Nearly every state now provides for companion animal trusts, also known as pet trusts.  We think of pet trusts as being used to care for an animal that outlives its owner.   A recent case from the federal court in Connecticut, Mittasch v. Reviczky, however, raises the question of whether an inter vivos pet trust can be used as a way to circumvent breed-specific laws or evade so-called ‘disposal orders’ calling for the animal’s euthanization.  And the case addresses the more basic question of whether inter vivos pet trusts are even valid trusts, at least under New York law.
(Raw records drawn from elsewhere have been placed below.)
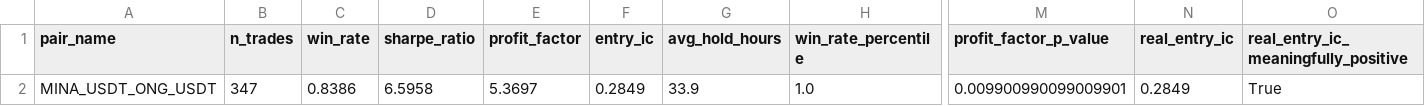
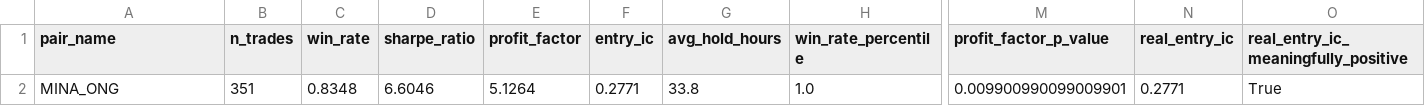
Before and after one commit to stev144/quantbot-pro, a CSV file: research_data/permutation_test/MINA_USDT_ONG_USDT/permutation_verdict.csv, drawn as a sheet; only a part is shown, gaps mark what is left out; the diff names each change by its address in the sheet, - before the commit and + after, or states it on an @@ line.

```diff
--- a/research_data/permutation_test/MINA_USDT_ONG_USDT/permutation_verdict.csv
+++ b/research_data/permutation_test/MINA_USDT_ONG_USDT/permutation_verdict.csv
-A2 (pair_name): MINA_USDT_ONG_USDT
+A2 (pair_name): MINA_ONG
-B2 (n_trades): 347
+B2 (n_trades): 351
-C2 (win_rate): 0.8386
+C2 (win_rate): 0.8348
-D2 (sharpe_ratio): 6.5958
+D2 (sharpe_ratio): 6.6046
-E2 (profit_factor): 5.3697
+E2 (profit_factor): 5.1264
-F2 (entry_ic): 0.2849
+F2 (entry_ic): 0.2771
-G2 (avg_hold_hours): 33.9
+G2 (avg_hold_hours): 33.8
-N2 (real_entry_ic): 0.2849
+N2 (real_entry_ic): 0.2771
```
Also changed, not shown: research_data/permutation_test/AVA_USDT_PHA_USDT/permutation_verdict.csv, research_data/permutation_test/DEXE_USDT_ALGO_USDT/permutation_verdict.csv, 16 other files.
A ‘disposal order’ was issued for Stella Blue, a Rottweiler that “nipped” a police officer during a confrontation at the dog owner’s home.  Eight months after Stella Blue was seized, the owner created an animal trust under New York law, the property of which consisted of $100 to be used for the care of Stella Blue and another of the owner’s Rottweilers.  Ten days later, the trustee of the trust sued claiming that the Connecticut statute under which the dogs were seized was “overbroad, vague, and facially and as applied unconstitutional” because it permitted the dogs to be “arbitrarily, capriciously, illegally, and unconstitutionally deprived from the Trust.”  How’d the trustee fare?

Not well.  The problem was that the trustee didn’t hold a property interest in the dogs that allowed her to sue over the Connecticut law.  All the trustee held an interest in was the $100 placed in trust for the care of the dogs.  The $100 was trust property and the dogs were trust beneficiaries.  The fact that the trust also purportedly allowed the trustee to place the dogs for adoption or bring suit did not matter because those powers do not create a possessory interest in the dogs.  Nor did the trustee’s claim that she held a “possessory interest” in the dogs pass muster because the court found that the trustee never sought to exercise dominion or control over the dogs.

The federal court also found that the trust was not valid under New York law.  The court determined that New York’s pet trust law only permits such trusts to take effect upon the death of the pet owner.  In other words, the court found that inter vivos pet trusts are not permitted under New York law.

Obviously, the validity of inter vivos pet trusts may vary based on the specific statutes of each state, but it is significant that a Connecticut federal court found that New York law does not allow such trusts, especially since the New York City Bar Association made reference to the possibility of inter vivos animal trusts when it supported a 2010 amendment to New York’s pet trust law.

Another take away from this case is that pet trusts are meant for the care of companion animals, not to hold the animals themselves as property in the trust.  Now, that isn’t to say that the pets themselves, as personal property, couldn’t be held in trust.  But Mittasch v. Reviczky gets us thinking about whether trusts can be used as a way to circumvent breed-specific statutes or ordinances, at least to the extent that those laws merely prohibit someone from “owning” a certain breed.